Task
Read the records below and report each line in which "Conflitos" occurs.

Record set

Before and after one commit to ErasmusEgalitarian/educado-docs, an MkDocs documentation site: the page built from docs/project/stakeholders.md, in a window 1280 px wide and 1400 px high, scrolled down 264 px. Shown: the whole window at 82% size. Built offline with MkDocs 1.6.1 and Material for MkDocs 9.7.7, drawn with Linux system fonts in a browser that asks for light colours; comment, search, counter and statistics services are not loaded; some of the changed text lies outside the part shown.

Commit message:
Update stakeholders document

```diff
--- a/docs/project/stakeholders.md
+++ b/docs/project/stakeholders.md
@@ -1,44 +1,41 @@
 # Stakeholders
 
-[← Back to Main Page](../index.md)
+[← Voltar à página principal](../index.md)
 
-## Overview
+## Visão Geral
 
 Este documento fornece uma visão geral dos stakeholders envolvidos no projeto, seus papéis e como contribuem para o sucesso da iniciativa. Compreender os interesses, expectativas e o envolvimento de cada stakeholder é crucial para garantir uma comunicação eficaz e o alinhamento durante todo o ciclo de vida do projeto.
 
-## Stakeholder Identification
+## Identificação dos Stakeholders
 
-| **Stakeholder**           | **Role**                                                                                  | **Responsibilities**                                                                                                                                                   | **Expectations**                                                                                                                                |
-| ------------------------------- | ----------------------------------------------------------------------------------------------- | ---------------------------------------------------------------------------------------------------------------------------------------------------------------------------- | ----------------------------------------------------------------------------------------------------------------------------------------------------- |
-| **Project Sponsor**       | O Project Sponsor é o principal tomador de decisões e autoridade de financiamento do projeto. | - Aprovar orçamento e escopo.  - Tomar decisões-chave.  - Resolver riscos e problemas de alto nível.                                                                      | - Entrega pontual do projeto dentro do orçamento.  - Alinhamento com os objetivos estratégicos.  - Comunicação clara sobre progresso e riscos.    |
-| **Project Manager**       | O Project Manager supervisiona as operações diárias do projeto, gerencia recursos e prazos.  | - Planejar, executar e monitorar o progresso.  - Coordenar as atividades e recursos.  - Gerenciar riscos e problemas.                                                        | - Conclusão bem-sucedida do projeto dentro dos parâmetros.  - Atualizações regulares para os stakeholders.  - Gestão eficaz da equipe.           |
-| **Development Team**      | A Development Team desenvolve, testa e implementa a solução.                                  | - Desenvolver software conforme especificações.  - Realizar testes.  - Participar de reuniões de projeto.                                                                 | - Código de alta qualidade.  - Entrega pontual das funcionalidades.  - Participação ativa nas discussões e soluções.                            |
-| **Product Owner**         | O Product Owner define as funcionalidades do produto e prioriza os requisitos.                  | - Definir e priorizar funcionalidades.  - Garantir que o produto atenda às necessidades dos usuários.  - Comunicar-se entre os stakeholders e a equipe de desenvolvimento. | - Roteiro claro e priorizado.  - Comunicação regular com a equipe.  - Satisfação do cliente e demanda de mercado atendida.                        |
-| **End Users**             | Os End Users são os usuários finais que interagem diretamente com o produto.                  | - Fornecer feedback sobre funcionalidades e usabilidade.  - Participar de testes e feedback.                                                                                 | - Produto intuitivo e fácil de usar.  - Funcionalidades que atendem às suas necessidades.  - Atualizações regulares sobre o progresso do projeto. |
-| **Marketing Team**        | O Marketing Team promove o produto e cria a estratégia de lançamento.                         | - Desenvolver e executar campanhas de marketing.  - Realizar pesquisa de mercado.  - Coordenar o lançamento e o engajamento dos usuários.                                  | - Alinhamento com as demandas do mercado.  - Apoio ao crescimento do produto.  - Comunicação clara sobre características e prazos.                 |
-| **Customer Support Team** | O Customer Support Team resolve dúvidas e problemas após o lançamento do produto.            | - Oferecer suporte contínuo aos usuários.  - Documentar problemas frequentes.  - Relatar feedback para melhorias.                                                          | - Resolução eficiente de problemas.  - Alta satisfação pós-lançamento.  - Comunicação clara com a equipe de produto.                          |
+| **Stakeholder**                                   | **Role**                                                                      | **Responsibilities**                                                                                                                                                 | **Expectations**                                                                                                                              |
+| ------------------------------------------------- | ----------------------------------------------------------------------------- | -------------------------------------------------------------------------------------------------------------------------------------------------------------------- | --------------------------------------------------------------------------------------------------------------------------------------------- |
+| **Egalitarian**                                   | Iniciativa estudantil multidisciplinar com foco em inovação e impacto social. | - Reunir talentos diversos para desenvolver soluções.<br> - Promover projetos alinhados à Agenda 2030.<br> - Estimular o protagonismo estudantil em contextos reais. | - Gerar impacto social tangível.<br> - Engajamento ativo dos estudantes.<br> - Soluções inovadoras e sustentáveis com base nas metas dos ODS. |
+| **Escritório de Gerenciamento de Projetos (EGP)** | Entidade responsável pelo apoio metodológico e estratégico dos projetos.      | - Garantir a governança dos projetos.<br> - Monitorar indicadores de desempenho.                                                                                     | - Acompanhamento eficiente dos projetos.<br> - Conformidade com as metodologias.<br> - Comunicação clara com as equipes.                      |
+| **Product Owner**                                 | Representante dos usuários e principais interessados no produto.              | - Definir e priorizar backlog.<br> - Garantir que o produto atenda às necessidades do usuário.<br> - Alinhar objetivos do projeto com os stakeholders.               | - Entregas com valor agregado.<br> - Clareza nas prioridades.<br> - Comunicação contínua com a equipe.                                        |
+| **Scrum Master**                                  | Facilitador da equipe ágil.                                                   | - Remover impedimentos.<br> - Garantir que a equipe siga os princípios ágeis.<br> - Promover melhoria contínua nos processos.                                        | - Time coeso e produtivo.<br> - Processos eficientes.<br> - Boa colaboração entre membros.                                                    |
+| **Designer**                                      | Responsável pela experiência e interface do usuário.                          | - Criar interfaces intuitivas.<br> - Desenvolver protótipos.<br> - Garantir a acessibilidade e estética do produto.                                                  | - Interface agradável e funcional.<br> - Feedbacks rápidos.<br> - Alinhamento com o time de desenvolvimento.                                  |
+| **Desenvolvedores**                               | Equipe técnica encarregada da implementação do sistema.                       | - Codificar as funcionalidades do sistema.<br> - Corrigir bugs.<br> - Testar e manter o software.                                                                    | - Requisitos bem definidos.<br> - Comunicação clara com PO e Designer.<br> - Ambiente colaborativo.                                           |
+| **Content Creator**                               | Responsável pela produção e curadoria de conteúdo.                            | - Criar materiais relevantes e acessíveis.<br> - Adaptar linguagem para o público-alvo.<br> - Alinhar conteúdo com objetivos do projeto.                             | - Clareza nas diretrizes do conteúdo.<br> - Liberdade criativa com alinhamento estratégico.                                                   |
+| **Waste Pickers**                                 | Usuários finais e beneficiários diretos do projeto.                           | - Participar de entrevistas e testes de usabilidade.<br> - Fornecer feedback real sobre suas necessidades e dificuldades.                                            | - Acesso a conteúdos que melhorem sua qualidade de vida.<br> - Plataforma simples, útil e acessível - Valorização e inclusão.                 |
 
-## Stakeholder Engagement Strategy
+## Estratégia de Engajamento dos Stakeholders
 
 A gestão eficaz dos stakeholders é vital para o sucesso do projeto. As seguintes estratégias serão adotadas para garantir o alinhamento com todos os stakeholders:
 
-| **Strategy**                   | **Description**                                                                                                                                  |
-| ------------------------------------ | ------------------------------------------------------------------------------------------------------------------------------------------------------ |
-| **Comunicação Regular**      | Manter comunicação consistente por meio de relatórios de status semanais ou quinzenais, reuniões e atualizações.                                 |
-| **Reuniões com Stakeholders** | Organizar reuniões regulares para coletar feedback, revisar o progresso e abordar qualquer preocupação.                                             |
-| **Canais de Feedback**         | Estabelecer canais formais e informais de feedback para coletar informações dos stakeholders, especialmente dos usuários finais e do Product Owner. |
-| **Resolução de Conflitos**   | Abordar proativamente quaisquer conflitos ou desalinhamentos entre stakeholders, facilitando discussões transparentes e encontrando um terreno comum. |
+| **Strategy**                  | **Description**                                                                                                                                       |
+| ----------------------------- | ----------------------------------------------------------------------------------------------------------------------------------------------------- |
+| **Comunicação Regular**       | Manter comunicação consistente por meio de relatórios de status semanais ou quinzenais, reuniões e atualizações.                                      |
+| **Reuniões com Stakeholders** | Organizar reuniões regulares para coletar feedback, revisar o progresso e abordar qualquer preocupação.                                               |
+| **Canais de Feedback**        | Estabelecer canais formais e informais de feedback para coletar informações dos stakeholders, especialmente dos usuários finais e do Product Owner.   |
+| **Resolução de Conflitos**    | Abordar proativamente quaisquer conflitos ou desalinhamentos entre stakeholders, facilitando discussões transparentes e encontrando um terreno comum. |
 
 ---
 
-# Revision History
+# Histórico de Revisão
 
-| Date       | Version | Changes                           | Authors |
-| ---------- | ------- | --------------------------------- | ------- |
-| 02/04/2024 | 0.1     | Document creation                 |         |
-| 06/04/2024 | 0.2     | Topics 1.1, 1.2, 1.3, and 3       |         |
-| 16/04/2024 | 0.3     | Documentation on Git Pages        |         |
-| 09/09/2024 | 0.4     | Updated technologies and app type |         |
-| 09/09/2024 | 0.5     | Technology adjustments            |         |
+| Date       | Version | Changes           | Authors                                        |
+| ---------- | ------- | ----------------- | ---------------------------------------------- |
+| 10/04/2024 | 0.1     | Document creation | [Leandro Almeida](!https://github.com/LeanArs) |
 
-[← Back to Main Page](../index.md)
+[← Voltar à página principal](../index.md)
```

Response area
-| **Resolução de Conflitos**   | Abordar proativamente quaisquer conflitos ou desalinhamentos entre stakeholders, facilitando discussões transparentes e encontrando um terreno comum. |
+| **Resolução de Conflitos**    | Abordar proativamente quaisquer conflitos ou desalinhamentos entre stakeholders, facilitando discussões transparentes e encontrando um terreno comum. |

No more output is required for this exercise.